Spoiler alert: plenty spoilers for Deep Carbon Observatory. I accidentally revealed some of these to a friend whose DM had been building up to running DCO with them for 18 months. Oops!
Patrick Stuart’s Deep Carbon Observatory (DCO) is a piece of writing so captivating, so strange. Beyond hobby, becoming art. It drew me into “the OSR” and, for the first time since the 1980s, made me really, really want to run a game.
DCO is set in valley in the wake of a dam burst. The opening scenes, of refugees and ruin, are apocalyptic and fast-paced. But the valley has an ancient history, aspects of which are slowly revealed as the characters adventure onwards.
A charge sometimes levelled against DCO (by idiots with no imagination) is that the book contains too much backstory – information “for the DM’s eyes only”. Knowing the 5,000-year backstory to the scenario certainly spices up the DMing of DCO, just as a bay leaf spices stew, but there are also plenty of opportunities to allow the players more direct access to the deeper history of the valley (several of the adventure hooks begin this process).
Perhaps the easiest, most fun way of doing this is running the adventure using the Weird North (WN) rules. Like Electric Bastionland, Cairn, Mausritter and others, WN is based on Into The Odd (ItO), and is set in a grimdark world where characters have divinatory and prophetic powers. It’s the perfect partner for DCO.
WN shares most of its mechanics with ItO, but it adds two things. Archetypes (character classes) and Corruption. Both are a lot of fun, and both add mechanics whereby players can access historical information.
Some of the archetypes map more-or-less onto D&D character class, although all have access to some specific and often unusual abilities and restrictions, so a Contender (basically a fighter) might gain a strength bonus in front of a large audience, a Sepulchrite (thief) might be unable to resist stealing any religious relic, and a Warden (ranger) might improve their abilities by restoring order to chaos.
But the three other archetypes are more unusual, and scrape beneath the skin of the dam-builders’ ancient history.
First, meet the Dirtfriend:
You see a stone sarcophagus floating downriver. Inside is a mummy with a mask made of lapis lazuli and gold. In its left hand is a Branching Key with teeth arrayed like silver leaves. In its right hand, an iron sword.
I pull a bit of bandage from the mummy’s face and suck on it.
The bandage disintegrates on your tongue. It tastes of ancient civilisations. It leaves a gritty, peppery burn at the back of your throat.
I lick the branching key.
A cloying mist dissipates. A stone room. Murals. A pillar decked in chains.
I lick the sword
Bitter metal , blood and earth. The sword seeks fear. It holds deep, deep sorrow, felt only by the dead.

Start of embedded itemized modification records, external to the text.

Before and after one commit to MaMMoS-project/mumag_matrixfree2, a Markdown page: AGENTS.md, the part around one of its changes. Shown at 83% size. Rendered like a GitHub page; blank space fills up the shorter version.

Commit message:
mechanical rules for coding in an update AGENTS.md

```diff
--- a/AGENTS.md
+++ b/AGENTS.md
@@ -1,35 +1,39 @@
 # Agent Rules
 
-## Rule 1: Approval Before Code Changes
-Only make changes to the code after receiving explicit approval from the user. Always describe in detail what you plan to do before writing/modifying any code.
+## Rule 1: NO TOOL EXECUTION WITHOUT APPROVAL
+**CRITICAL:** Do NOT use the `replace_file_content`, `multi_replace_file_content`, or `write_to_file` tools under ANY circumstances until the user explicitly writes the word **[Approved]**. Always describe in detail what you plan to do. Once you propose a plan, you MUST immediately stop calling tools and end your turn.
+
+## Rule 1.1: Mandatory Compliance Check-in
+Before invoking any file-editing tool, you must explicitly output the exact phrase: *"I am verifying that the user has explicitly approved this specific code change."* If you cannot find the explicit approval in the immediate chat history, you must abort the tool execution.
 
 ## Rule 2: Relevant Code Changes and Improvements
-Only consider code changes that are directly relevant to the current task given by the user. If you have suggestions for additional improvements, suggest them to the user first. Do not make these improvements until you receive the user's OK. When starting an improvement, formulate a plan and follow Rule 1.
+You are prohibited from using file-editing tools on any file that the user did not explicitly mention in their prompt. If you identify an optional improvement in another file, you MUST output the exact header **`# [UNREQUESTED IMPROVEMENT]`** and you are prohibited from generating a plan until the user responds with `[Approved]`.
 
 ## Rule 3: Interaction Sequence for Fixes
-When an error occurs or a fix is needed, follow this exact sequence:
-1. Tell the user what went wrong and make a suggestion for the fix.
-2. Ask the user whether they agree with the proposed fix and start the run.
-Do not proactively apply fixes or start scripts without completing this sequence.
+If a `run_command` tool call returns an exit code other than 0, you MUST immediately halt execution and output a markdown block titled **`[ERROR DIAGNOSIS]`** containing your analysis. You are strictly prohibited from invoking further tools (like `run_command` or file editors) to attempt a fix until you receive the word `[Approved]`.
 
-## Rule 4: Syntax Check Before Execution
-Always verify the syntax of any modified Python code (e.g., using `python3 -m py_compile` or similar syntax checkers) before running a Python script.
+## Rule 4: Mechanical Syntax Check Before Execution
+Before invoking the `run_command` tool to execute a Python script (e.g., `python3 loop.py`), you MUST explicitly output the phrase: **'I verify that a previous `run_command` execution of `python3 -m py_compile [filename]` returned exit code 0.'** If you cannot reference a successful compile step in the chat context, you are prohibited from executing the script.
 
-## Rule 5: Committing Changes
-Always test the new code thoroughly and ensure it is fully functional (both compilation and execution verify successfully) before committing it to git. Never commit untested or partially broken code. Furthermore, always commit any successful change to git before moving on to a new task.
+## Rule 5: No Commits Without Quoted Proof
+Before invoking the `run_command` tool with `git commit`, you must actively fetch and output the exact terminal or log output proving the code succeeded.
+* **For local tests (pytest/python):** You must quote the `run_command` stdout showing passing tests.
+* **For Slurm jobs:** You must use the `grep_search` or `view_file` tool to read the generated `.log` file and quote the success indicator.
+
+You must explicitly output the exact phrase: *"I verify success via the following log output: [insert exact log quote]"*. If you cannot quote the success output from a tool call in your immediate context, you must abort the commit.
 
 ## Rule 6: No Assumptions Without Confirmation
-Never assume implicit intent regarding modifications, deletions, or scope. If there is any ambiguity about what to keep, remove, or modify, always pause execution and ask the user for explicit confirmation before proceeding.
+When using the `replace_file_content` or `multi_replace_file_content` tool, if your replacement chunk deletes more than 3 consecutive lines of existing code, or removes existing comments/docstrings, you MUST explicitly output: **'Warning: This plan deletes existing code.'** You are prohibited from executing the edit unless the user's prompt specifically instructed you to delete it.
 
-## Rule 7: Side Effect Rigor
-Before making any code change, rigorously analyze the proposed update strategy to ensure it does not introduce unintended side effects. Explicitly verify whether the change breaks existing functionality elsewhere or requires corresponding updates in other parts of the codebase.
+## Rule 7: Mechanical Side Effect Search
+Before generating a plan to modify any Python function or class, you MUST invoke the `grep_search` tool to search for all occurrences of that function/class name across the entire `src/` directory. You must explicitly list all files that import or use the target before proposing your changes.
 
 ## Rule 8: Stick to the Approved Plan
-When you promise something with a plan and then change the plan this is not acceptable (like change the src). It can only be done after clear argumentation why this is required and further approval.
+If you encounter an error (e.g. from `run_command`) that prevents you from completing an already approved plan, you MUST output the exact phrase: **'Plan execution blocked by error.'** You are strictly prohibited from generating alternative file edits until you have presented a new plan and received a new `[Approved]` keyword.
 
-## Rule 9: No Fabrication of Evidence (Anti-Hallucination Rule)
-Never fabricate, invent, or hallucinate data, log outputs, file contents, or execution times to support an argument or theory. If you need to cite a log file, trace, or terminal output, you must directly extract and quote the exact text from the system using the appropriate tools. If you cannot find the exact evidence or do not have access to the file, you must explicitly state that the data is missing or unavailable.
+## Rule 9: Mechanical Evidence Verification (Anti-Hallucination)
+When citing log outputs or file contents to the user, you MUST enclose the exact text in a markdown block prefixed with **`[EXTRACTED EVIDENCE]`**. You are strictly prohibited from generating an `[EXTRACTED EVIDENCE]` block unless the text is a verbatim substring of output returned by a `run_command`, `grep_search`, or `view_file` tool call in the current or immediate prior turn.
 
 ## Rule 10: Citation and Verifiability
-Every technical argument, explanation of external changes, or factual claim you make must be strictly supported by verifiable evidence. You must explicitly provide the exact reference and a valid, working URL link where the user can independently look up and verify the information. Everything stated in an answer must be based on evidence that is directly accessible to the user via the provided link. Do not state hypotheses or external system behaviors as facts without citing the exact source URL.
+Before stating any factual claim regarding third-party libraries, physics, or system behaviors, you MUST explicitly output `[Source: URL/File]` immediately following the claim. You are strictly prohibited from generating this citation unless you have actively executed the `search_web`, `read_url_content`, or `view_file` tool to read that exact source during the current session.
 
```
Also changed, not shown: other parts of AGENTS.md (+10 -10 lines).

Ironically, our party’s dirtfriend could not bear to eat fish, the one food that the valley has in abundance.
Next the Oraculary:
I whisper into the wind the questions “Weal and woe, who peers through my extra pupil?” and then “Woe and weal, how will we safely take the treasure in the lake?”
The wind whispers back “Weal woe, Ghar, Ghar, Ghar, Ghar” and “Woe weal, you needs be good swimmer. Such good swimmer.”
Finally, the Curator:
The game also has a mechanic for corruption. Every horrific experience adds a point of corruption. With each point, the character risks gaining small (though often useful) mutations and curses. As they build, the character becomes more powerful but also loses control, until finally they are sucked into another dimension and out of the game.
Corruption points should be handed out liberally. At some point in the campaign, characters should start popping out of existence.
And that’s pretty much it as far as mechanics goes – the rest of the game’s rules are identical to Into The Odd’s.
I’ve run DCO twice using WN rules. Each game has been brilliant: creative and engaging. There’ll be a play report from one of these games in my next post.